#### [RECORDED INFORMATION]
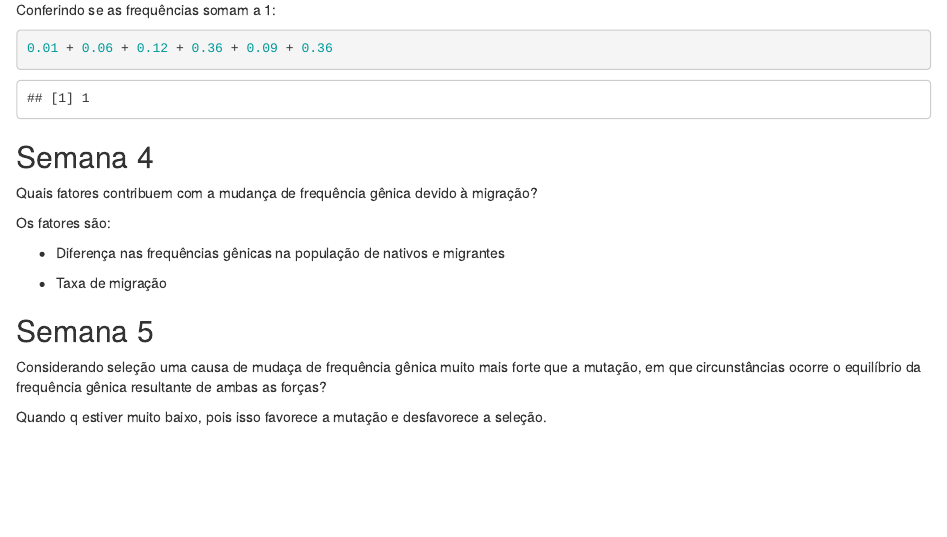
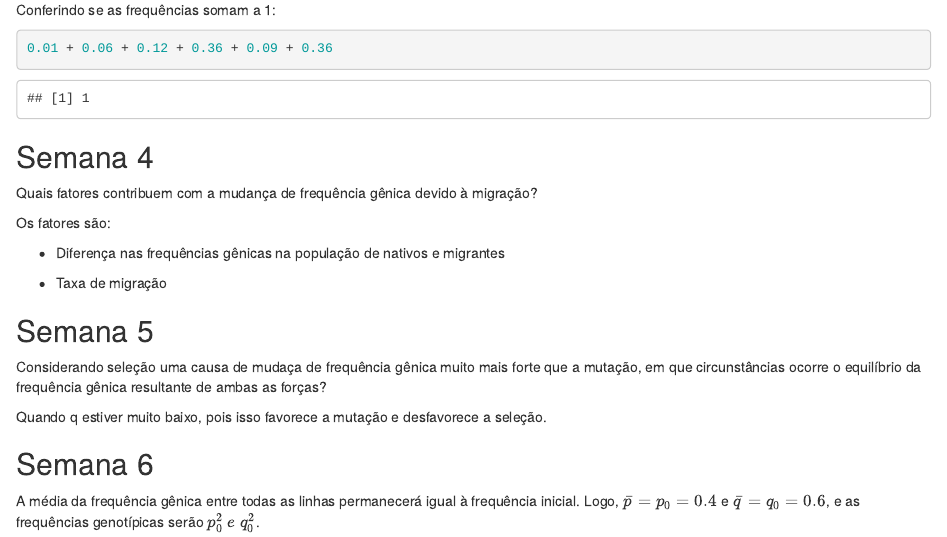
Before and after one commit to almeidasilvaf/IQG, an R Markdown document (appendix.Rmd): the page in a window 1100 px wide, from 1100 px down. Rendered offline with R 4.5, knitr and Pandoc, with nearby package versions; drawn as R Markdown's standard HTML page in place of the format the file asks for.

Commit message:
Uploaded sabatina 6

```diff
--- a/appendix.Rmd
+++ b/appendix.Rmd
@@ -83,3 +83,9 @@ Os fatores são:
 Considerando seleção uma causa de mudaça de frequência gênica muito mais forte que a mutação, em que circunstâncias ocorre o equilíbrio da frequência gênica resultante de ambas as forças?
 
 Quando q estiver muito baixo, pois isso favorece a mutação e desfavorece a seleção.
+
+
+## Semana 6 {.unnumbered}
+
+
+A média da frequência gênica entre todas as linhas permanecerá igual à frequência inicial. Logo, $\bar{p} = p_0 = 0.4$ e $\bar{q} = q_0 = 0.6$, e as frequências genotípicas serão $p_0^2\ e\ q_0^2$.
```
Also changed, not shown: docs/search_index.json, 6 other files.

#### [TASK DETAILS]
The answer must be every line of the records above that holds the word "frequência".

#### [WRITTEN SOLUTION]
 Considerando seleção uma causa de mudaça de frequência gênica muito mais forte que a mutação, em que circunstâncias ocorre o equilíbrio da frequência gênica resultante de ambas as forças?
+A média da frequência gênica entre todas as linhas permanecerá igual à frequência inicial. Logo, $\bar{p} = p_0 = 0.4$ e $\bar{q} = q_0 = 0.6$, e as frequências genotípicas serão $p_0^2\ e\ q_0^2$.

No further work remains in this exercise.